I consider that I prefer live action movies to animation but I’ll go on record as saying that Cowboy Bebop seems a highly creative show and has many features that make it interesting and entertaining. I look forward to seeing the remainder of the series and will report back on its qualities.
So now I know where Whedon got his inspiration. And maybe his own effort may not have been the superior to the model.
So, I’m not a comic book guy. I don’t have a dog in DC vs Marvel. I despise the X-Men. It seems to be some thinly disguised stand-in for every grievance group’s revenge wet dream (OUR SPECIALNESS IS OUR SUPER POWER!!!). Iron Man and Captain America have been fun. But it’s only a matter of time until Joss Whedon consigns them to gender re-assignment surgery and makes them a lesbian couple. Now they’ve even ruined Batman and Superman. All they do is whine and brood about how tough it is to be invulnerable or a billionaire. Wow.
So it is with great joy that I announce that there is at least one super hero who is having fun. Dead Pool. I’d never heard of him before this movie (remember, not a comic book guy). I heard some good word of mouth from friends so I was hopeful. But other than the fact that it wasn’t for kids I didn’t know exactly what to expect. Being hopelessly old, I rented the DVD from what used to be called Netflix and last night I watched it.
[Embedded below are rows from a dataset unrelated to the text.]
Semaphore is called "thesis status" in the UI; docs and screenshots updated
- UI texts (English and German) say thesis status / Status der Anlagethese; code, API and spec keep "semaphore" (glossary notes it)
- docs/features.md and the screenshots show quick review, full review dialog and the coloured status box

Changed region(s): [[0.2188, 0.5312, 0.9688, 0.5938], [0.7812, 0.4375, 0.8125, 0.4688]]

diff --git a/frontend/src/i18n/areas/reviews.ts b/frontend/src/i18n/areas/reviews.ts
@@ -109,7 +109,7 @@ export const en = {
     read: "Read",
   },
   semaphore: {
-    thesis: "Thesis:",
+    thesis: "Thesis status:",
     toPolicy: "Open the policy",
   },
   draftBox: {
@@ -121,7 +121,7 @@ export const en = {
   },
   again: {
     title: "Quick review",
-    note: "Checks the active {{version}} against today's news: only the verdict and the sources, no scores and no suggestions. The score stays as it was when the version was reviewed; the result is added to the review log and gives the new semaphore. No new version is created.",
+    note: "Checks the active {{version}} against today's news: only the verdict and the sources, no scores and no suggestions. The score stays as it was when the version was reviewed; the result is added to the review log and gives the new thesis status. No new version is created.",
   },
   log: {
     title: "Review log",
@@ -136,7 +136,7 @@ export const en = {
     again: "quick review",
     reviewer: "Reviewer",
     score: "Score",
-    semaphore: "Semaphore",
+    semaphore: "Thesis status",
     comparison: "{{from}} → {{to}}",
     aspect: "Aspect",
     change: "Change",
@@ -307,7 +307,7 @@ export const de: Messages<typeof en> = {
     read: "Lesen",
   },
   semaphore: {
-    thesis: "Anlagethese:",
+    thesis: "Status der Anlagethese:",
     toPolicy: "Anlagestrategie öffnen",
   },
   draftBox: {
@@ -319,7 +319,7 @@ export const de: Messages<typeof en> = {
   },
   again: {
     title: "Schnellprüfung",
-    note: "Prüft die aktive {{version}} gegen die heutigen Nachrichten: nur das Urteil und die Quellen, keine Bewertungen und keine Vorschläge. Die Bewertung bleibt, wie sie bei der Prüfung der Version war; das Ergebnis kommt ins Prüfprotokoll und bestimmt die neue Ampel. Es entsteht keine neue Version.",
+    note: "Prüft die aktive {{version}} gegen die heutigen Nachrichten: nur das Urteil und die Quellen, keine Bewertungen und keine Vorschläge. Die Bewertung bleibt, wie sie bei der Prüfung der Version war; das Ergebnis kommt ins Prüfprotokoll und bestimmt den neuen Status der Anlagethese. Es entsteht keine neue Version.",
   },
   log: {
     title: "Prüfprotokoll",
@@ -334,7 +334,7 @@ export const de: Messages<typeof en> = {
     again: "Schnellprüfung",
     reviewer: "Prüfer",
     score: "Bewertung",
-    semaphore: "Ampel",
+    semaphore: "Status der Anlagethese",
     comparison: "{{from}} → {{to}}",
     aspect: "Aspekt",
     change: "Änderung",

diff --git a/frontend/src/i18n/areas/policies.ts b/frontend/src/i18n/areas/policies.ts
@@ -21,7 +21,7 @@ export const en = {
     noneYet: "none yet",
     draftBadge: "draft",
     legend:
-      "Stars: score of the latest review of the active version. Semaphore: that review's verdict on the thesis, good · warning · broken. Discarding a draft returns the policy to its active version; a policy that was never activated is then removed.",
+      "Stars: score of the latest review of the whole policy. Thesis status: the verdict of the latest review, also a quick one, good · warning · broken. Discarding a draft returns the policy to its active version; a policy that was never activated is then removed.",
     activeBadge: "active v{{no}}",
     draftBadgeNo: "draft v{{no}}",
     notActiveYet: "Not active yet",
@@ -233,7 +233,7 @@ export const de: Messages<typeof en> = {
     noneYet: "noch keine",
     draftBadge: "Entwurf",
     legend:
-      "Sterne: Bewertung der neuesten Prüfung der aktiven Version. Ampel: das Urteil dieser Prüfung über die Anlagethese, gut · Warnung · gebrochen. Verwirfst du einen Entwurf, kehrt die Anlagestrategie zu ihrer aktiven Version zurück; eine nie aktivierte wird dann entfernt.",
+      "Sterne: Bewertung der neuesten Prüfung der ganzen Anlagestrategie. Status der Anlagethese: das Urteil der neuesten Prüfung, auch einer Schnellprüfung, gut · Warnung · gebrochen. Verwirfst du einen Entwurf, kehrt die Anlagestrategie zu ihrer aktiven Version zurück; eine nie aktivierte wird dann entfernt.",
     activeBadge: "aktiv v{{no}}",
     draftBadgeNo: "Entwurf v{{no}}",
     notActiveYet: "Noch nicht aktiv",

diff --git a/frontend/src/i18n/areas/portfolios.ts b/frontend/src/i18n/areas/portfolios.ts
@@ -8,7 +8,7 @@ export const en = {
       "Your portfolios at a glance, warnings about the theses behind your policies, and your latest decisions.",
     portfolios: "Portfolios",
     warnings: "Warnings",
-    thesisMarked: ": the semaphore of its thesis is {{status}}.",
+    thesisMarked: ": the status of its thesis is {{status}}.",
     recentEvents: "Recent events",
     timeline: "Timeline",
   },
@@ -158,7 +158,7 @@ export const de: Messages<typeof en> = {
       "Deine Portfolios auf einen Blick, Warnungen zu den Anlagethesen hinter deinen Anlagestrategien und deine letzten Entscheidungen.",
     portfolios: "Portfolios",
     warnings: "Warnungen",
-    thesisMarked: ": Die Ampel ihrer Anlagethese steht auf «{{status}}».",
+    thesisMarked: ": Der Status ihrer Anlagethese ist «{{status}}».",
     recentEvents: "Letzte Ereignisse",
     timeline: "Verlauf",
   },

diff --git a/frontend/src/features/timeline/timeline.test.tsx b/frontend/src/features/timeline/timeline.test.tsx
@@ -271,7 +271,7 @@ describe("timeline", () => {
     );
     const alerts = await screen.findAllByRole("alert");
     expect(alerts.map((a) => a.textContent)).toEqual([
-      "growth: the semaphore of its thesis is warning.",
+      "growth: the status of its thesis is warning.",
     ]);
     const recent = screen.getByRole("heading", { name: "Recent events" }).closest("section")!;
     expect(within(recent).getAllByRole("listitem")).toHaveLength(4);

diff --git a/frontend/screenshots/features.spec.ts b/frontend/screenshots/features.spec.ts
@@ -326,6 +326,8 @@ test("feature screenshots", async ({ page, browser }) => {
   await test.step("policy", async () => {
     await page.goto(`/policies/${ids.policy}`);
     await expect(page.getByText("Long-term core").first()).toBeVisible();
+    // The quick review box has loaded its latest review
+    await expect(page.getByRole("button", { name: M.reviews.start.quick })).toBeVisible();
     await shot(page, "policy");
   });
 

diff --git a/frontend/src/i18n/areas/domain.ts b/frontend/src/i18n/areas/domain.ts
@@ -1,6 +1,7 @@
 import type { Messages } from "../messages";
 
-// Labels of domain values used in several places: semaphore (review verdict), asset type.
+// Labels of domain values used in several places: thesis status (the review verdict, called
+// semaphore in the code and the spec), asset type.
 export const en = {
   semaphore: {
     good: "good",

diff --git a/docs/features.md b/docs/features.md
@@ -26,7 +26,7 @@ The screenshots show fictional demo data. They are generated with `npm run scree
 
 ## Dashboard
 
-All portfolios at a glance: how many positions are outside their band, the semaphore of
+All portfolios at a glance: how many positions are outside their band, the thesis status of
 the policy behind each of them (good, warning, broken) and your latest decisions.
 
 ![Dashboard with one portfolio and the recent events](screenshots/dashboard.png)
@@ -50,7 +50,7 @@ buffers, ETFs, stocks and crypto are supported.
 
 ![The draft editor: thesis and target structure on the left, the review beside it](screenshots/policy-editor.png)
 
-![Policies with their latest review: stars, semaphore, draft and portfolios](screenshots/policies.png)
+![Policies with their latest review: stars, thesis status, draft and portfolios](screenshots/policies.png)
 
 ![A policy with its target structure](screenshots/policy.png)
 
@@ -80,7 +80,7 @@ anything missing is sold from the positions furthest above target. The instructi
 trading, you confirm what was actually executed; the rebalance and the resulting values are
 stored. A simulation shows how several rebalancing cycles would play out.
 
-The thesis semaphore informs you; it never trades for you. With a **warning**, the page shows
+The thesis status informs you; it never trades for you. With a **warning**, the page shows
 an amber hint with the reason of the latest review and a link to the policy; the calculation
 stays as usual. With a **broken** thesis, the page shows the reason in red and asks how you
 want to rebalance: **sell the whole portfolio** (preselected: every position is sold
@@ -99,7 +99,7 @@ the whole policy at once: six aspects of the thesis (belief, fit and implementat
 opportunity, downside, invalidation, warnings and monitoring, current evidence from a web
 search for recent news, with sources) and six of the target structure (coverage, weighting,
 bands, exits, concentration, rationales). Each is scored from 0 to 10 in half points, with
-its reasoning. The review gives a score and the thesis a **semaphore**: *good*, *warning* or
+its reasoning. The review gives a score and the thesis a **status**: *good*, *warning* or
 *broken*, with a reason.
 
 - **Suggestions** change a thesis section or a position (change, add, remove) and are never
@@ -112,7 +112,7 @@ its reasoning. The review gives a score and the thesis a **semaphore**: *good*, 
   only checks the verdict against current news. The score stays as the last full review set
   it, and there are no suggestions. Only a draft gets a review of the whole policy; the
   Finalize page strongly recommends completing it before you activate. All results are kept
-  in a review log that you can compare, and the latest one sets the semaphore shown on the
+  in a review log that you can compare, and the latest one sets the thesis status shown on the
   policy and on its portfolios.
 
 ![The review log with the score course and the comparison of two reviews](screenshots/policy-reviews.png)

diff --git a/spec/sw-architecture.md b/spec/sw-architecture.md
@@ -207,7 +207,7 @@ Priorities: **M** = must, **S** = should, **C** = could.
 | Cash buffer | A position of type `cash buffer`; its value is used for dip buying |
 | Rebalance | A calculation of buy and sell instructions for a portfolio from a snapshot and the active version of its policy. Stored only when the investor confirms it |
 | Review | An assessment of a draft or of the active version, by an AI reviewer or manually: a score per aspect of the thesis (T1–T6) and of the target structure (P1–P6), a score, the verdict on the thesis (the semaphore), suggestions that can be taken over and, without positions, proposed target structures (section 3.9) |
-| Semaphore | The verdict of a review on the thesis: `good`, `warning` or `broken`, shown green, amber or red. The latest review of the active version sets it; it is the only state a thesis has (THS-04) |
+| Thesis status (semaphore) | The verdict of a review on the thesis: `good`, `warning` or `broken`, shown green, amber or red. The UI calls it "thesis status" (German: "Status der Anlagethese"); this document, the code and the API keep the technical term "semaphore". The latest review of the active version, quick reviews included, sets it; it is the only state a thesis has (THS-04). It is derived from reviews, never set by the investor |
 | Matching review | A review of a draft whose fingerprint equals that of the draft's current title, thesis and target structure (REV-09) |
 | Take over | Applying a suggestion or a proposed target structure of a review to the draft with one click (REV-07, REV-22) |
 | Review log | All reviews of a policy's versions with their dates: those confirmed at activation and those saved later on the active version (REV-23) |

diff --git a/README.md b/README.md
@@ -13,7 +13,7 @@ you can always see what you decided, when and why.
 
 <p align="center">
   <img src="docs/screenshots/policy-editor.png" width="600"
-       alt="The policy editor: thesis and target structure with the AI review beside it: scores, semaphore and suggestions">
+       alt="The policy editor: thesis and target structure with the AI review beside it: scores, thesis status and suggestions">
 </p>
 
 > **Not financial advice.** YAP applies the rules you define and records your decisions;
I’ll say from the very opening scene (which includes some very amusing credits) right up to the final credits it entertains the hell out of you. It’s funny, obscene, funny, violent, funny, clever and just plain funny. All the major characters and even some pretty minor ones are excellent. The action scenes are well done and exciting. The dialog is outstanding. The plot is pretty much the usual meaningless super-hero origin story but Dead Pool hasn’t decided that his suffering will elevate him to a noble avenger. He’s just a really pissed off jerk bent on revenge. It’s perfect.
His attitude toward everyone (good, bad or just bystander) is the same, “I’m gonna do some really dangerous stuff to kill a lot of people I really don’t like. Sorry I didn’t warn everyone else but I really don’t care because I’m basically a selfish jerk.” It’s wonderful.
One of the best features of the character is his constant mockery of movie conventions. At a certain point Dead Pool (played hilariously by Ryan Reynolds) recruits two X-Men characters to help him save his girl (portrayed by the still incredibly hot Firefly alumna, Morena Baccarin). But he does it with as little grace and gratitude as humanly possible. One of the X-Men characters is named ( I kid you not) Negasonic Teen Warhead and is a rather short girl with a slightly stubbly shaved head. Sort of the epitome of the surly teen girl super hero. He mocks her incessantly sometimes pretending she’s Sinead O’Connor. Then he taunts her thus, “Look! I’m a teenage girl! I’d rather be anywhere than here! I’m all about long, sullen silences, followed by mean comments, followed by more silences. So what’s it gonna be? Long, sullen silence or mean comment? Go on.” This may be the most refreshing thing I’ve seen in a sci-fi movie in twenty years.
All in all a first rate comic book movie presentation. Long live Dead Pool. I just wonder if a sequel is possible.